4. You can hear the tower, but it can’t hear you.

You may wonder why, if your phone can hear the signal, it can’t pull up a web page. This is due to the two-way nature of TCP/IP. In order to get something off the internet, you have to be able to request it. With your average web page, say Pocketables.com, you are making several hundred requests for data, and if the tower can’t hear you, you have to re-request it. I’ll go through how a page-load request works later, but for now, here’s a little more on the deaf tower.

The tower your cell phone is listening to transmits using enough power to reach you, and it’s not too terribly worried about its battery dying as it’s plugged into a large power line. Your phone operates on a battery containing usually about 2amps worth of juice, and it survives by sipping the power very very lightly. As such it doesn’t have the ability to broadcast with the same power as the tower. In these cases, the tower is shouting and you can hear it fine, but you’re responding with a whisper that’s much less able to penetrate brick, steel, trees, etc.

I mentioned that the average page takes hundreds of requests from your phone to retrieve, and we’ll use Pocketables.com as an example. Now, there are some ways around this, such as Chrome Beta’s speed up proxy option, but that’s not in the official channel last I checked.

When you type in “pocketables.com” into your browser and press go/enter/return/look at it sideways, the following happens (assume you’re looking at the full version):

  1. DNS request to your DNS server to translate pocketables.com into an IP address
  2. Connect to pocketables.com IP address on port 80
  3. Request default page html
  4. Load about eight separate Java scripts and whatever each one of them wants to load
  5. Load our style sheet (CSS)
  6. Load the image that’s our logo
  7. Load ten separate images that are our article images
  8. Load five images that are our hot topics
  9. Load three images that are the latest reviews
  10. Two images that are the “best of”
  11. Three advertisements that pay for the site and whatever they require
  12. Five images for the featured box
  13. Six more images for the social networks/RSS up top
  14. Five more down at the bottom
  15. Three more for the review stars
  16. Three more for the speech bubbles
  17. Etc.

Keep in mind that Pocketables is not a particularly large-impression site, relatively.

Now imagine the following scenario where the tower is having difficulty hearing you:

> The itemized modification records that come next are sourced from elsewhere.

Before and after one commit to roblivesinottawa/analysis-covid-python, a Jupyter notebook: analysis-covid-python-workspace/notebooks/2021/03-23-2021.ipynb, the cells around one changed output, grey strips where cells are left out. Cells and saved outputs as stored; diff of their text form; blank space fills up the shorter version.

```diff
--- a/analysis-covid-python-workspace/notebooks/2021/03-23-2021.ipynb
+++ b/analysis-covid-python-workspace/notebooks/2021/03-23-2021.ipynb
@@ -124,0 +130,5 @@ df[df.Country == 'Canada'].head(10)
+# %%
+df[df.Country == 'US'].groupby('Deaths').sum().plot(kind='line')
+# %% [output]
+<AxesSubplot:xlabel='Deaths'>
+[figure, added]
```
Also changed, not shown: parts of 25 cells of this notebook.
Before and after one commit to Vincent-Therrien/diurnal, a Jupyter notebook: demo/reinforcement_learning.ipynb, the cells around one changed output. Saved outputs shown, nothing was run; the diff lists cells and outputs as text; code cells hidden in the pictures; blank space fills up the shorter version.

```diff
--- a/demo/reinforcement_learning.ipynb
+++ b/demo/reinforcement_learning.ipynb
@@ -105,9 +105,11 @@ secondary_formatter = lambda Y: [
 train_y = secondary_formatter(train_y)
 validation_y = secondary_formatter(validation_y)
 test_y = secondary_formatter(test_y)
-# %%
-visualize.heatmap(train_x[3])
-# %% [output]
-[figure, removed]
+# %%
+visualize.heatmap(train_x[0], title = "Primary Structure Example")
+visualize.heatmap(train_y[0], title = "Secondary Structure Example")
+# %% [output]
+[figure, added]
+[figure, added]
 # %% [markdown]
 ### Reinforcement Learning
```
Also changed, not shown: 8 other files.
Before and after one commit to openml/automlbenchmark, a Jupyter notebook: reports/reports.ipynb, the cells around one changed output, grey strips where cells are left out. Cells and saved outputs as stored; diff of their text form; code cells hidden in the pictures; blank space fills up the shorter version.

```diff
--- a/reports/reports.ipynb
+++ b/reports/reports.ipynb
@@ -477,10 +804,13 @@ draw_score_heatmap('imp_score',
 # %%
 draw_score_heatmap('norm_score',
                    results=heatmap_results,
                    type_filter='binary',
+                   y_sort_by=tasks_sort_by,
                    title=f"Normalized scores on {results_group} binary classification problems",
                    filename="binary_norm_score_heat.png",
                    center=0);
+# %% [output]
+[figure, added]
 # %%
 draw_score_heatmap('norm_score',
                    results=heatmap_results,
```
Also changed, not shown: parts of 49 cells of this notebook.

  • DNS request for pocketables.com.
  • Tower: what?
  • DNS request for pocketables.com
  • Tower: what?
  • Tower: what? I can’t hear you.
  • DNS request for pocketables.com
  • Tower: data sent
  • Tower: did you get the data?
  • Yes, got the data
  • Tower: did you get the data?
  • Tower: hello?
  • Request to connect to pocketables.com on port 80
  • Tower: did you get the data?
  • YES I GOT THE DATA
  • Tower: you didn’t have to yell.

Now, run that through the next hundred or so requests and you’ve got an example of perfect signal to your phone with horrible signal back to the tower causing things to load terribly.

5. Kernel issues.

It’s a relatively rare issue, but some custom ROM kernels have been known to have issues with cell data (and WiFi). If you had a perfect phone and then flashed a great ROM and now have horrible data, try changing out the kernel.

6. Other factors.

There are also possibilities of signal interference, being too close to the tower, driving too fast between towers (tower failover fail), and gremlins.

What you can do.

There are some options for streamlined TCP/IP connections if you’re rooted, but I’ll write about those later. If you’re not rooted, Chrome Beta (and coming soon to Chrome stable) has a data compression option under bandwidth management that has a proxy server do most of the requests and sends you a streamlined version of the page with only a couple of requests having to be made from your phone. This means you give Google even more of your browsing history and data, but it’s fast at least. There may be other browsers with this option, too.

You can also go outside, get in a direct line of site to the tower, force roaming to another provider, or find a kid with a Macbook and take it away while you laugh maniacally while sipping a latte that you now have internet at Starbucks.

Cell booster patches that they sell at drug stores?

No.